The government of Pennsylvania has a message for businesses operating in the Keystone State: If a company wants to do business with Iran, business with the commonwealth will not be so easy.
That’s the mandate of the newly enacted Iran Free Procurement legislation sponsored by state House Democratic Caucus Chairman Dan Frankel of Allegheny County. HB 201, a bill prohibiting companies that invest in Iranian energy-related activities from entering into certain procurement contracts in Pennsylvania, became law on Tuesday, when it was signed by Republican Gov. Tom Corbett. It had won passage in the General Assembly last week, when the House and the Senate agreed to a marked-up version of the bill.
The new law bars any company that invests more than $20 million in any Iranian energy-related activities from entering into a state procurement contract worth more than $1 million through the Pennsylvania Department of General Services.
Similar laws have been enacted in several other states, including California, Indiana, Maryland, and Florida, according to Hank Butler, executive director of the Pennsylvania Jewish Coalition, which worked with Frankel on the legislation.
“We look at this as the next step in our terror-free investing,” Butler said, a continuation to the 2010 passage of a law prohibiting the commonwealth from investing in companies doing business with Iran and Sudan. That law has proven to be an effective means of curtailing business dealings with countries that sponsor terrorism, according to Frankel.
The new law “is the second part of a two-stage plan for Pennsylvania to take a stand against Iran,” Frankel said in a prepared statement. “In 2010, we passed Act 44, which requires the four state retirement funds — PSERS, SERS, PMRS and the Treasurer’s Office — to divest from companies doing business with Iran or Sudan. A report last year from the state Treasurer’s Office shows that almost 25 companies have ceased business with Iran as a result of Act 44.”
Under the new legislation, DGS is mandated to keep and maintain a list of companies that invest $20 million in Iran’s energy sector and to post this information on its website.
To enter into a DGS contract worth more than $1 million, a company has to file an affidavit with the department certifying that it is not on the list of companies that do business with Iran. The penalty for false certification is $250,000, or twice the amount of the contract, whichever is greater, and suspension of the existing contract for three years.

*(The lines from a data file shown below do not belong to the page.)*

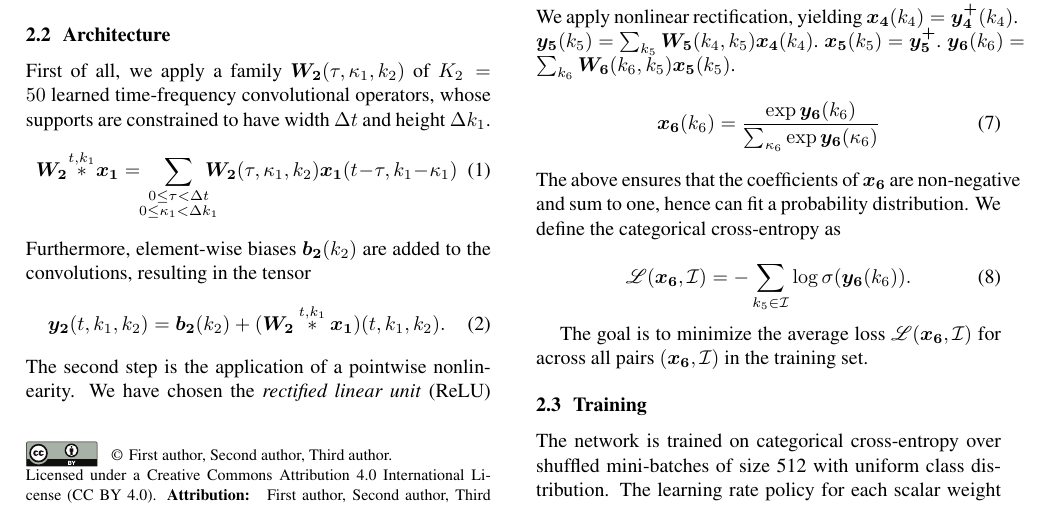
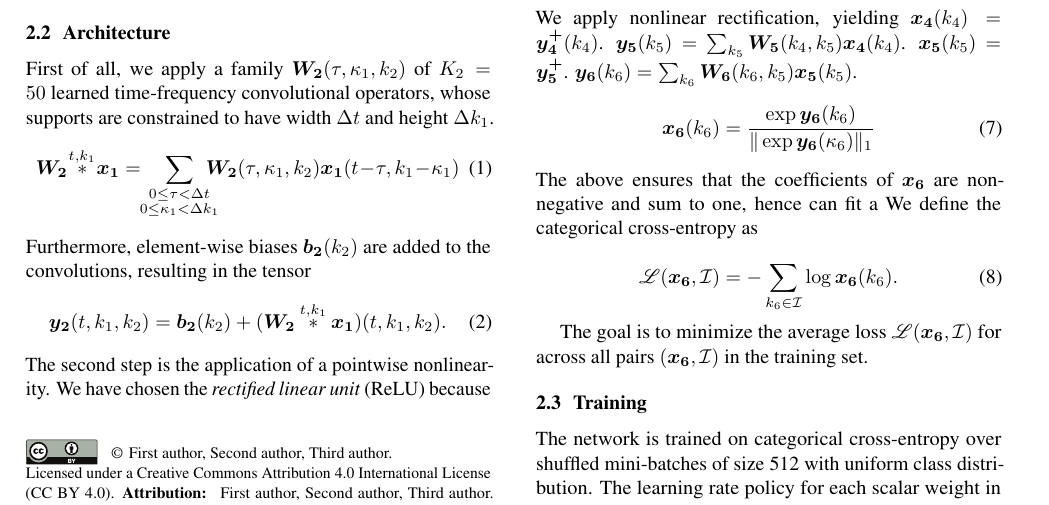
Before and after one commit to lostanlen/ismir2016, a LaTeX paper (paper/ISMIR2015template.tex): part of page 1 of 2, cut so that both start at the same text. Compiled offline with pdfLaTeX.

```diff
--- a/paper/ISMIR2015template.tex
+++ b/paper/ISMIR2015template.tex
@@ -11,6 +11,8 @@
 \usepackage[english]{babel}
 \usepackage{caption}
 \usepackage{subfig, color}
+\usepackage{microtype}
+\sloppy
 
 % Title.
 % ------
@@ -141,14 +143,14 @@
 \begin{equation}
 \boldsymbol{x_6}(k_6) =
 \dfrac{\exp \boldsymbol{y_6}(k_6)}
-{\sum_{\kappa_6} \exp \boldsymbol{y_6}(\kappa_6)}
+{ \Vert \exp \boldsymbol{y_6}(\kappa_6) \Vert_1}
 \end{equation}
-The above ensures that the coefficients of $\boldsymbol{x_6}$ are non-negative and sum to one, hence can fit a probability distribution.
+The above ensures that the coefficients of $\boldsymbol{x_6}$ are non-negative and sum to one, hence can fit a
 We define the categorical cross-entropy as
 
 \begin{equation}
 \mathscr{L}(\boldsymbol{x_6}, \mathcal{I}) =
-- \sum_{k_5 \in \mathcal{I}} \log \sigma ( \boldsymbol{y_6}(k_6) ).
+- \sum_{k_6 \in \mathcal{I}} \log \boldsymbol{x_6}(k_6).
 \end{equation}
 
 The goal is to minimize the average loss $\mathscr{L}(\boldsymbol{x_6}, \mathcal{I})$ for across all pairs $(\boldsymbol{x_6}, \mathcal{I})$ in the training set.
```
Also changed, not shown: paper/ISMIR2015template.pdf, 4 other files.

After three years, DGS could terminate the contract.
“This legislation presents a clear choice: Either companies can do business with the terror-sponsoring state of Iran or they can do business with the commonwealth of Pennsylvania. But they can’t do both,” Frankel said.
Through its lobbying efforts, the Pennsylvania Jewish community was instrumental in seeing that the terror-free bill became law, according to Butler.
“The Federations have spoken in one voice,” he said. “When legislators all over Pennsylvania get the same phone calls, it definitely has an impact. It was a great team effort.”
The new law makes a “powerful statement,” according to Gregg Roman, director of the Jewish Federation of Greater Pittsburgh’s Community Relations Council and a board member of the PJC. In assisting the PJC in its lobbying efforts, Roman helped form counter-arguments and explain the fallacies of those entities opposing the anti-terrorism bill, he said.
He credited Frankel, as well as Rep. Mike Turzai (R-Allegheny), Senate Minority Leader Jay Costa (D-Allegheny) and Sen. Joe Scarnati (R-Jefferson), as being instrumental in getting the bill passed.
“They were all friends to the Pittsburgh Jewish community in this effort,” Roman said.
Frankel said he worked closely with Sen. Mike Stack (D-Philadelphia) on the legislation.
Coupled with last summer’s enactment of the Holocaust and genocidal education law, and the progress being made on Pennsylvania’s Educational Improvement Tax Credit program, which would ultimately increase the number of scholarships available to day schools, Butler noted: “It’s been a pretty good session.”
Toby Tabachnick can be reached at firstname.lastname@example.org.